Rand Paul (13 hours)
A half year before Cruz cemented his standing in the national conservative movement by reading Dr. Seuss from the Senate floor, Paul further elevated his family's standing among libertarian-leaning Republicans with his own 13-hour-long filibuster to block confirmation of CIA Director John Brennan.
Paul, the son of libertarian favorite Ron Paul, launched his filibuster amid a massive snowstorm in the nation's capital in March 2013 and locked in the significance with the hashtag "#filiblizzard."
The standoff might not have garnered quite as strong a following among conservatives as Cruz would accomplish six months later, but Paul laid the tactical groundwork for Cruz. And he also burnished his credentials as a leading crusader for civil liberties when weighed against domestic surveillance and national security.
Bernie Sanders (8 hours)
Just one month after President Barack Obama took, by his words, a "shellacking" in the tea party wave of 2010, the President finalized a massive package of tax cuts with Republicans -- solidifying measures he said were needed for consumers still reeling amid the recession. And not long after Senate negotiators agreed to vote on the compromise plan, Vermont Independent Sen. Bernie Sanders took to the Senate floor to blast away at the measure.
It was technically a filibuster but did not actually block anything because Sanders launched his talk-a-thon on a Friday and ended it well before the vote scheduled for that Monday. But it won him plaudits among the liberal base in large part because he talked it out as opposed to just stalling. And, not surprisingly, Sanders hit on all the economic populist notes in that 2010 filibuster that would line his 2016 primary insurgency against Hillary Clinton.
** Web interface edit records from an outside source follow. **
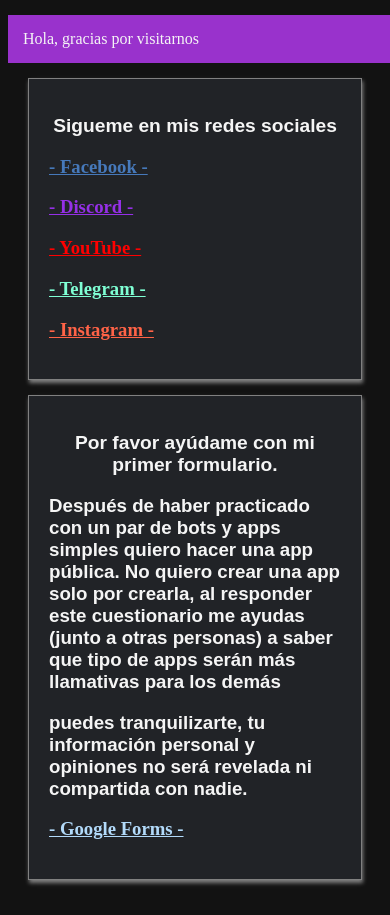
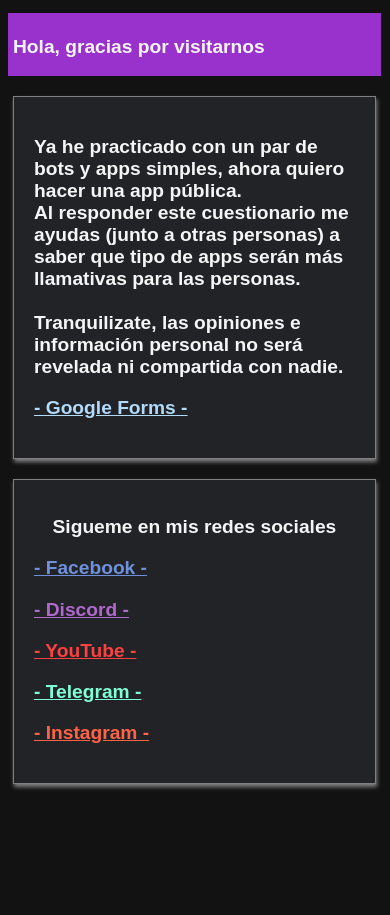
Before and after one commit to isrrael5/mi-sitio, a plain HTML site: page index.html in a window 390 px wide. After the commit the page ends 844 px from the top, so only its background shows below. Drawn offline with Linux system fonts and the light colour scheme.

Commit message:
Add files via upload

```diff
--- a/estilos.css
+++ b/estilos.css
@@ -1,6 +1,7 @@
 h1 {
     font-weight: bold;
     font-family: sans-serif;
+    font-size: larger;
 }
 
 h2 {
@@ -10,14 +11,15 @@ h2 {
     text-align: center;
 }
 
+h3 {
+    font-weight: bold;
+    font-family: sans-serif;
+    font-size: larger;
+}
+
 body {
     background-color: #121212;
     color: whitesmoke;
-}
-
-.seccion {
-    float: left;
-    padding: 20px;
 }
 
 article {
--- a/fonts.css
+++ b/fonts.css
@@ -1,5 +1,5 @@
 .menu_bar {
-	display:none;
+	display: none;
 }
 
 header {
@@ -7,6 +7,7 @@ header {
 }
 
 header nav {
+	display: block;
 	background: darkorchid;
 	z-index:1000;
 	width: 100%;
@@ -14,17 +15,30 @@ header nav {
 	margin: 5px auto;
 }
 
+section {
+	width: 78%;
+    display: block;
+    float: left;
+    padding: 20px 5px 0px;
+}
+
+aside{
+	width: 20%;
+    display: block;
+    float: right;
+    padding: 20px 0px 5px;
+}
+
 @media screen and (max-width: 800px) {
 	body {
-		padding-top: 50px;
+		padding-top: 5px;
 	}
 
 	.menu_bar {
-		display:block;
+		display: block;
 		width:97%;
-		position: fixed;
 		top: 15px;
-		padding: 15px;
+		padding: 10px 5px 5px;
 		background: darkorchid;
 	}
 
@@ -36,4 +50,18 @@ header nav {
 		margin: 0;
 		overflow: scroll;
 	}
+
+	section {
+		width: 97%;
+		display: block;
+		float: left;
+		padding: 20px 5px 0px;
+	}
+
+	aside{
+		width: 97%;
+		display: block;
+		float: left;
+		padding: 5px 5px 0px;
+	}
 }
--- a/index.html
+++ b/index.html
@@ -10,26 +10,29 @@
 <body>
 	<header>
 		<div class="menu_bar">
-			<a>Hola, gracias por visitarnos</a>
+			<h1>Hola, gracias por visitarnos</h1>
 		</div>
 		<nav>
 			<ul>
-				<h2>Bienvenida/o a mi registro, si necesitas algo no dudes en contactarme.</h2>
+				<h1>Bienvenida/o a mi registro, si necesitas algo no dudes en contactarme.</h1>
 			</ul>
 		</nav>
 	</header>
-	<section class="seccion">
-    <article>
-        <h2>Sigueme en mis redes sociales</h2>
-        <a href="https://www.facebook.com/isrrael.736" style="color: rgb(70, 121, 187);"><h3>- Facebook -</h3></a>
-        <a href="https://discord.gg/PVVYzSUvjc" style="color: rgb(149, 48, 231);"><h3>- Discord -</h3></a>
-        <a href="https://www.youtube.com/channel/UCJ2x8f-rJwgasieMaEK8D_Q" style="color: red;"><h3>- YouTube -</h3></a>
-        <a href="https://t.me/+SNFQpNpZaPk2NDYx" style="color: aquamarine;"><h3>- Telegram -</h3></a>
-        <a href="https://www.instagram.com/isrrael_equisde/" style="color: tomato;"><h3>- Instagram -</h3></a>
-    </article>
-	<article>
-		<h2>Por favor ayúdame con mi primer formulario.</h2><h1>Después de haber practicado con un par de bots y apps simples quiero hacer una app pública. No quiero crear una app solo por crearla, al responder este cuestionario me ayudas (junto a otras personas) a saber que tipo de apps serán más llamativas para los demás</h1><h1>puedes tranquilizarte, tu información personal y opiniones no será revelada ni compartida con nadie.</h1>
-		<a href="https://forms.gle/UafoJGNnckfbCkZF7" style="color: #b2dafa;"><h3>- Google Forms -</h3></a>
-	</article>
+	<section>
+		<article>
+			<h3>Ya he practicado con un par de bots y apps simples, ahora quiero hacer una app pública.<br>Al responder este cuestionario me ayudas (junto a otras personas) a saber que tipo de apps serán más llamativas para las personas.<br> <br>Tranquilizate, las opiniones e información personal no será revelada ni compartida con nadie.</h3>
+			<a href="https://forms.gle/UafoJGNnckfbCkZF7" style="color: #b2dafa;"><h3>- Google Forms -</h3></a>
+		</article>
     </section>
+	<aside>
+		<article>
+		<h2>Sigueme en mis redes sociales</h2>
+		<a href="https://www.facebook.com/isrrael.736" style="color: rgb(111, 145, 219);"><h3>- Facebook -</h3></a>
+		<a href="https://discord.gg/PVVYzSUvjc" style="color: #af69cd;"><h3>- Discord -</h3></a>
+		<a href="https://www.youtube.com/channel/UCJ2x8f-rJwgasieMaEK8D_Q" style="color: #ff4040;"><h3>- YouTube -</h3></a>
+		<a href="https://t.me/+SNFQpNpZaPk2NDYx" style="color: aquamarine;"><h3>- Telegram -</h3></a>
+		<a href="https://www.instagram.com/isrrael_equisde/" style="color: tomato;"><h3>- Instagram -</h3></a>
+		</article>
+	</aside>
 </body>
+</html>
```
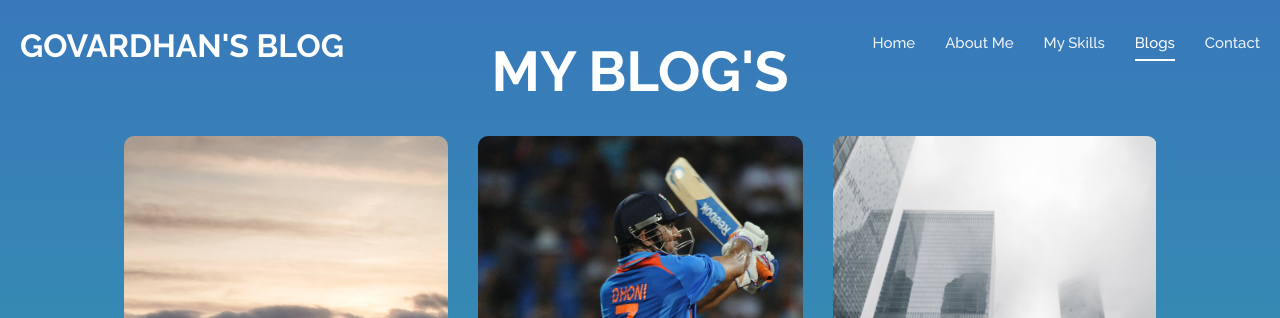
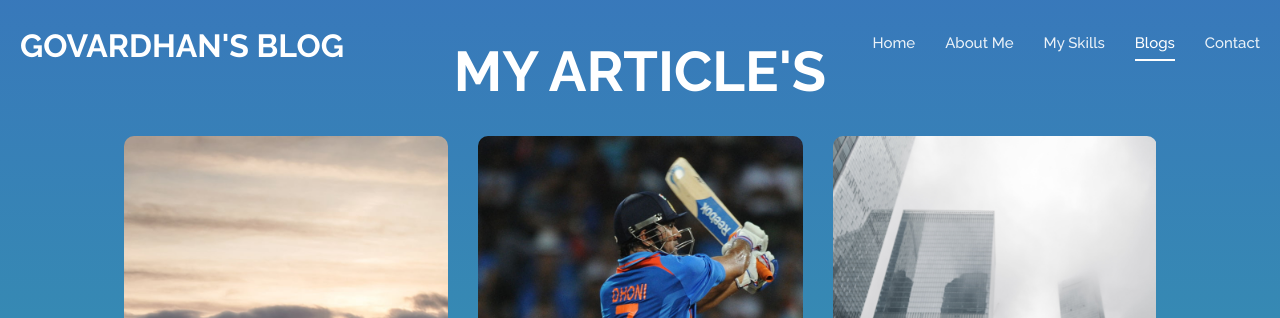
Before and after one commit to Govardhansatyasai/Blog, a plain HTML site: page index.html in a window 1280 px wide. Both pictures are taken after a click on the link "Blogs". Shown: the top 318 px of the page. Drawn offline with Linux system fonts and the light colour scheme.

Commit message:
Update index.html

```diff
--- a/index.html
+++ b/index.html
@@ -181,7 +181,7 @@ https://templatemo.com/tm-528-elegance
                     <div class="row justify-content-center">
                         <div class="col-md-8 wide-col-laptop">
                             <div class="title-block animate" data-animate="fadeInUp">
-                                <h2>My Blog's</h2>
+                                <h2>My Article's</h2>
                             </div>
                             <div class="gallery-section">
                                 <div class="gallery-list owl-carousel">
```
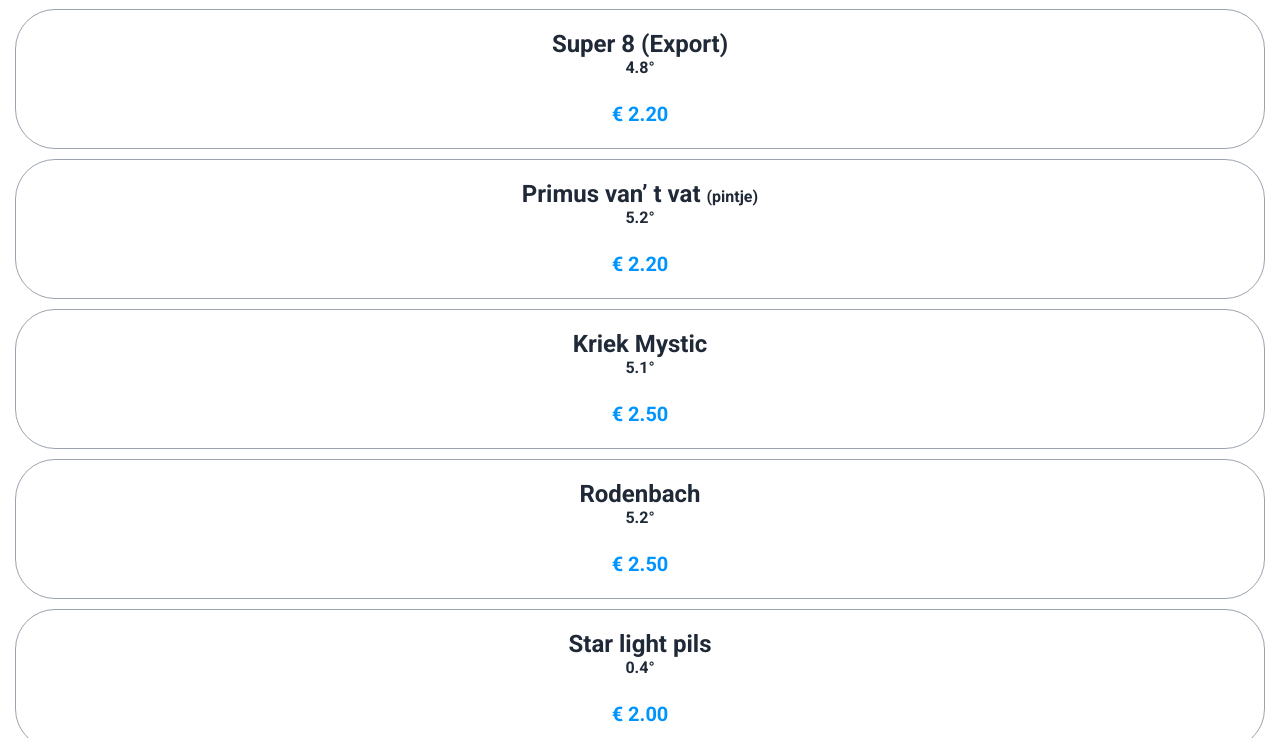
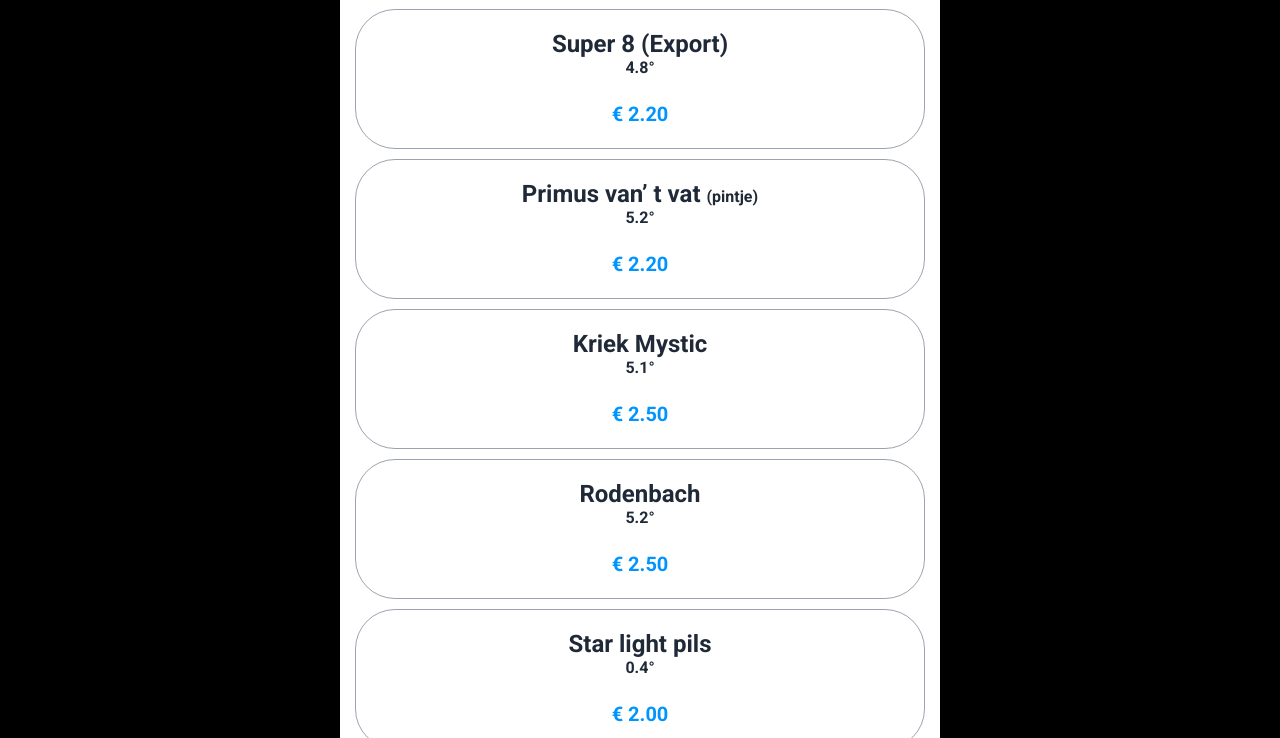
Before and after one commit to AnthonyAich/4adKaart, a plain HTML site: page index.html in a window 1280 px wide. Shown: the part 138-876 px from the top of the page. Drawn offline with Linux system fonts and the light colour scheme.

Commit message:
Update styles.css

```diff
--- a/assets/css/styles.css
+++ b/assets/css/styles.css
@@ -140,8 +140,16 @@
 }
 
 @media only screen and (min-width: 600px) {
-  .mappen {
+    .mappen {
     overflow: initial;
+  }
+  body {
+    max-width: 600px;
+    margin: 0 auto;
+    background-color: #fff;
+  }
+  html {
+    background-color: #000;
   }
 }
 /*# sourceMappingURL=styles.css.map */
```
Harry Reid (9 hours)
In the midst of President George W. Bush's first term, then-Senate Minority Whip Harry Reid took to the Senate floor for nine hours to protest Republican judicial nominees in 2003. As he held the Senate floor, Reid read from his own book about his Nevada hometown, entitled, "Searchlight: The Camp that Didn't Fail."
Reid was already a stalwart Democratic leader in the Senate by that point and did not appear headed for any presidential contests, but the filibuster and other fights against Bush appointees helped cement his image as a scrapper in the trenches along his way to becoming the Senate's top Democrat.
Ironically, six years later, Reid found himself on the other side of the filibuster debate with Republicans using the tool to block nominees sought by the newly-elected Obama.